[SOURCE MATERIAL — start]
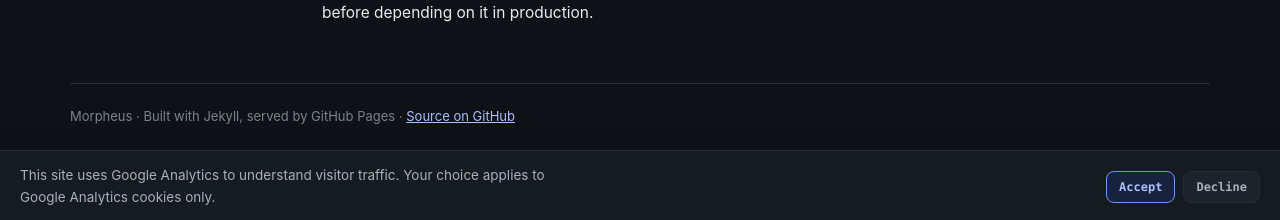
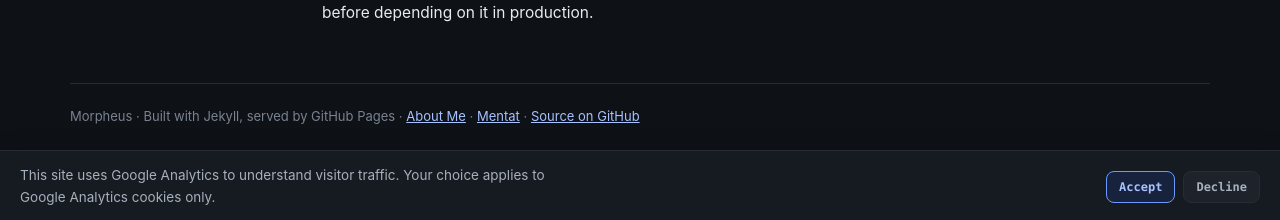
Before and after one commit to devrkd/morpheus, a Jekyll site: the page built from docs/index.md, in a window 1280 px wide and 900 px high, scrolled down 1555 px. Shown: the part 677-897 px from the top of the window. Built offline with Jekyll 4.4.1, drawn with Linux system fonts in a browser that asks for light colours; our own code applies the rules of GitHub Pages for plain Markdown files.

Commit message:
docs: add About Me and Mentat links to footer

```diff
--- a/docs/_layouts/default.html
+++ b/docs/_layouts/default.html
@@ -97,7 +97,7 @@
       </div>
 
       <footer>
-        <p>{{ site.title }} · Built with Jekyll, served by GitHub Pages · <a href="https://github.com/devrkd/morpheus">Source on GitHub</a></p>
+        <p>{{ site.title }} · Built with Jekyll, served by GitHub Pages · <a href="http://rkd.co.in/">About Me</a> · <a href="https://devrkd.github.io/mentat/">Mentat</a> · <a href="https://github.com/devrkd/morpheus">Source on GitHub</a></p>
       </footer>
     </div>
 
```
[SOURCE MATERIAL — finish]
■ TASK DIRECTIONS:
For each line in the records that holds "footer", show that line as it stands.

■ RESPONSE AREA:
docs: add About Me and Mentat links to footer
       <footer>
       </footer>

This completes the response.